(ENTRIES SUPPLIED begins)

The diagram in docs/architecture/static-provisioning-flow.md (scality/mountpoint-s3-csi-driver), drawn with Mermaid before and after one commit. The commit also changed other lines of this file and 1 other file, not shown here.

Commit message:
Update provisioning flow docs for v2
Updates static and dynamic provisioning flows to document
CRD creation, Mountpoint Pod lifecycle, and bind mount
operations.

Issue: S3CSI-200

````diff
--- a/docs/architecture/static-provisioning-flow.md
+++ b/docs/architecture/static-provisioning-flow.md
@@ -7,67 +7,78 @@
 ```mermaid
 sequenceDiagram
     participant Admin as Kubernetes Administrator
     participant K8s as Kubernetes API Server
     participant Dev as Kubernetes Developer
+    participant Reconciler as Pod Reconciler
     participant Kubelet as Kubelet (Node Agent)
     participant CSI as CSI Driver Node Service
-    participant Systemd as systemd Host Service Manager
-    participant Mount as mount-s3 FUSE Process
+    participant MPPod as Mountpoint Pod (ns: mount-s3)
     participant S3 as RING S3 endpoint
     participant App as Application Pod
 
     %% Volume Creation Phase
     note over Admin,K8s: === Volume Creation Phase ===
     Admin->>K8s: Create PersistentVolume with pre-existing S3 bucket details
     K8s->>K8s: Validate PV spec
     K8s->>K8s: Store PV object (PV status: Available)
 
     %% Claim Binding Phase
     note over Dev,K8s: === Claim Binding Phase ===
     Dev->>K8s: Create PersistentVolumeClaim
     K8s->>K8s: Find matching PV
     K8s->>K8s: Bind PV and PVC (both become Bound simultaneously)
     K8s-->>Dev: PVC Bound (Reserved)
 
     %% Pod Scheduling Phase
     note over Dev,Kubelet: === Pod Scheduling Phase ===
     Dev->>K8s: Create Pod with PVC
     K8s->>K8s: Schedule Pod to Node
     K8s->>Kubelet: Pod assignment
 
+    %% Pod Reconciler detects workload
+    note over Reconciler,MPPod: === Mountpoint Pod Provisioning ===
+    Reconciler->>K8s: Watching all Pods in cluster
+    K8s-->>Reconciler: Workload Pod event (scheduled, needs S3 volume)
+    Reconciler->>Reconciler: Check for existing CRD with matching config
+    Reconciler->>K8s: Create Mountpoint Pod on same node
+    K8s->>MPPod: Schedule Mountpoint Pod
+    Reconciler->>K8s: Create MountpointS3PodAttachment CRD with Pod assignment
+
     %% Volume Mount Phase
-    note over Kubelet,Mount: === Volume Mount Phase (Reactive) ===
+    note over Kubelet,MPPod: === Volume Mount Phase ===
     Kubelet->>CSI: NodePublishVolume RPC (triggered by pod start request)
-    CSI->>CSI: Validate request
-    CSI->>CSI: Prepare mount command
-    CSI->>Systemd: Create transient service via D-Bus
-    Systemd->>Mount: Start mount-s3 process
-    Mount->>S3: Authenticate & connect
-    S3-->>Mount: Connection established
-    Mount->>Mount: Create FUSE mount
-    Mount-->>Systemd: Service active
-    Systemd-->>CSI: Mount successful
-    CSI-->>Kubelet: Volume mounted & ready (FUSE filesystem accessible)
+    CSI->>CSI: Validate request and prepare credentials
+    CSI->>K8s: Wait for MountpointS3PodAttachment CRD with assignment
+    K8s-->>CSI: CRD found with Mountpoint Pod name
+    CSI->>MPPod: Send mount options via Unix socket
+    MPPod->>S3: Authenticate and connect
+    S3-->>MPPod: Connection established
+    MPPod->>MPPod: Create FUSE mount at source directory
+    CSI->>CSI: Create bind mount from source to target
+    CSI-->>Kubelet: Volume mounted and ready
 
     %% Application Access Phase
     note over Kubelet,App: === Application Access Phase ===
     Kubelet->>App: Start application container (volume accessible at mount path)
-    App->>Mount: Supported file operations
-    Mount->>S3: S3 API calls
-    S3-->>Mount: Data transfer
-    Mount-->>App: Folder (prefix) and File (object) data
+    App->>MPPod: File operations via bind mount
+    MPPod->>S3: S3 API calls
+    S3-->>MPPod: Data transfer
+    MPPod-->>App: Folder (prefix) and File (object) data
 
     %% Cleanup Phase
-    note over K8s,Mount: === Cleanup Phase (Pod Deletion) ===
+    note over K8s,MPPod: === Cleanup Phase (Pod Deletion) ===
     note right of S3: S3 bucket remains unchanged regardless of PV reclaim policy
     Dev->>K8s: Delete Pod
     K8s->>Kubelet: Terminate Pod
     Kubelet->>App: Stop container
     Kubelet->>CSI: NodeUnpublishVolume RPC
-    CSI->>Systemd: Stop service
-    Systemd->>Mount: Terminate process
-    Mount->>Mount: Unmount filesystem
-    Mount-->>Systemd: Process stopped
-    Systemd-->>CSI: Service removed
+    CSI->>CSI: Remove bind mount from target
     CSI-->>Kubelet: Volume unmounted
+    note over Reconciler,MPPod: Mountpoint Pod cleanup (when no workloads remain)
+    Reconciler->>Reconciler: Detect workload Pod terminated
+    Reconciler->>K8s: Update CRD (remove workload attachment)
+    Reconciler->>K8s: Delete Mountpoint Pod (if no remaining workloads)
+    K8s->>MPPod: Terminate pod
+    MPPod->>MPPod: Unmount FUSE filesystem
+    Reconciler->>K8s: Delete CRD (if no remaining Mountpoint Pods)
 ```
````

(ENTRIES SUPPLIED ends)

### WHAT YOU HAVE TO DO
Copy out all of the records, keeping every line identical.

### WRITTEN RESPONSE
The diagram in docs/architecture/static-provisioning-flow.md (scality/mountpoint-s3-csi-driver), drawn with Mermaid before and after one commit. The commit also changed other lines of this file and 1 other file, not shown here.

Commit message:
Update provisioning flow docs for v2
Updates static and dynamic provisioning flows to document
CRD creation, Mountpoint Pod lifecycle, and bind mount
operations.

Issue: S3CSI-200

````diff
--- a/docs/architecture/static-provisioning-flow.md
+++ b/docs/architecture/static-provisioning-flow.md
@@ -7,67 +7,78 @@
 ```mermaid
 sequenceDiagram
     participant Admin as Kubernetes Administrator
     participant K8s as Kubernetes API Server
     participant Dev as Kubernetes Developer
+    participant Reconciler as Pod Reconciler
     participant Kubelet as Kubelet (Node Agent)
     participant CSI as CSI Driver Node Service
-    participant Systemd as systemd Host Service Manager
-    participant Mount as mount-s3 FUSE Process
+    participant MPPod as Mountpoint Pod (ns: mount-s3)
     participant S3 as RING S3 endpoint
     participant App as Application Pod
 
     %% Volume Creation Phase
     note over Admin,K8s: === Volume Creation Phase ===
     Admin->>K8s: Create PersistentVolume with pre-existing S3 bucket details
     K8s->>K8s: Validate PV spec
     K8s->>K8s: Store PV object (PV status: Available)
 
     %% Claim Binding Phase
     note over Dev,K8s: === Claim Binding Phase ===
     Dev->>K8s: Create PersistentVolumeClaim
     K8s->>K8s: Find matching PV
     K8s->>K8s: Bind PV and PVC (both become Bound simultaneously)
     K8s-->>Dev: PVC Bound (Reserved)
 
     %% Pod Scheduling Phase
     note over Dev,Kubelet: === Pod Scheduling Phase ===
     Dev->>K8s: Create Pod with PVC
     K8s->>K8s: Schedule Pod to Node
     K8s->>Kubelet: Pod assignment
 
+    %% Pod Reconciler detects workload
+    note over Reconciler,MPPod: === Mountpoint Pod Provisioning ===
+    Reconciler->>K8s: Watching all Pods in cluster
+    K8s-->>Reconciler: Workload Pod event (scheduled, needs S3 volume)
+    Reconciler->>Reconciler: Check for existing CRD with matching config
+    Reconciler->>K8s: Create Mountpoint Pod on same node
+    K8s->>MPPod: Schedule Mountpoint Pod
+    Reconciler->>K8s: Create MountpointS3PodAttachment CRD with Pod assignment
+
     %% Volume Mount Phase
-    note over Kubelet,Mount: === Volume Mount Phase (Reactive) ===
+    note over Kubelet,MPPod: === Volume Mount Phase ===
     Kubelet->>CSI: NodePublishVolume RPC (triggered by pod start request)
-    CSI->>CSI: Validate request
-    CSI->>CSI: Prepare mount command
-    CSI->>Systemd: Create transient service via D-Bus
-    Systemd->>Mount: Start mount-s3 process
-    Mount->>S3: Authenticate & connect
-    S3-->>Mount: Connection established
-    Mount->>Mount: Create FUSE mount
-    Mount-->>Systemd: Service active
-    Systemd-->>CSI: Mount successful
-    CSI-->>Kubelet: Volume mounted & ready (FUSE filesystem accessible)
+    CSI->>CSI: Validate request and prepare credentials
+    CSI->>K8s: Wait for MountpointS3PodAttachment CRD with assignment
+    K8s-->>CSI: CRD found with Mountpoint Pod name
+    CSI->>MPPod: Send mount options via Unix socket
+    MPPod->>S3: Authenticate and connect
+    S3-->>MPPod: Connection established
+    MPPod->>MPPod: Create FUSE mount at source directory
+    CSI->>CSI: Create bind mount from source to target
+    CSI-->>Kubelet: Volume mounted and ready
 
     %% Application Access Phase
     note over Kubelet,App: === Application Access Phase ===
     Kubelet->>App: Start application container (volume accessible at mount path)
-    App->>Mount: Supported file operations
-    Mount->>S3: S3 API calls
-    S3-->>Mount: Data transfer
-    Mount-->>App: Folder (prefix) and File (object) data
+    App->>MPPod: File operations via bind mount
+    MPPod->>S3: S3 API calls
+    S3-->>MPPod: Data transfer
+    MPPod-->>App: Folder (prefix) and File (object) data
 
     %% Cleanup Phase
-    note over K8s,Mount: === Cleanup Phase (Pod Deletion) ===
+    note over K8s,MPPod: === Cleanup Phase (Pod Deletion) ===
     note right of S3: S3 bucket remains unchanged regardless of PV reclaim policy
     Dev->>K8s: Delete Pod
     K8s->>Kubelet: Terminate Pod
     Kubelet->>App: Stop container
     Kubelet->>CSI: NodeUnpublishVolume RPC
-    CSI->>Systemd: Stop service
-    Systemd->>Mount: Terminate process
-    Mount->>Mount: Unmount filesystem
-    Mount-->>Systemd: Process stopped
-    Systemd-->>CSI: Service removed
+    CSI->>CSI: Remove bind mount from target
     CSI-->>Kubelet: Volume unmounted
+    note over Reconciler,MPPod: Mountpoint Pod cleanup (when no workloads remain)
+    Reconciler->>Reconciler: Detect workload Pod terminated
+    Reconciler->>K8s: Update CRD (remove workload attachment)
+    Reconciler->>K8s: Delete Mountpoint Pod (if no remaining workloads)
+    K8s->>MPPod: Terminate pod
+    MPPod->>MPPod: Unmount FUSE filesystem
+    Reconciler->>K8s: Delete CRD (if no remaining Mountpoint Pods)
 ```
````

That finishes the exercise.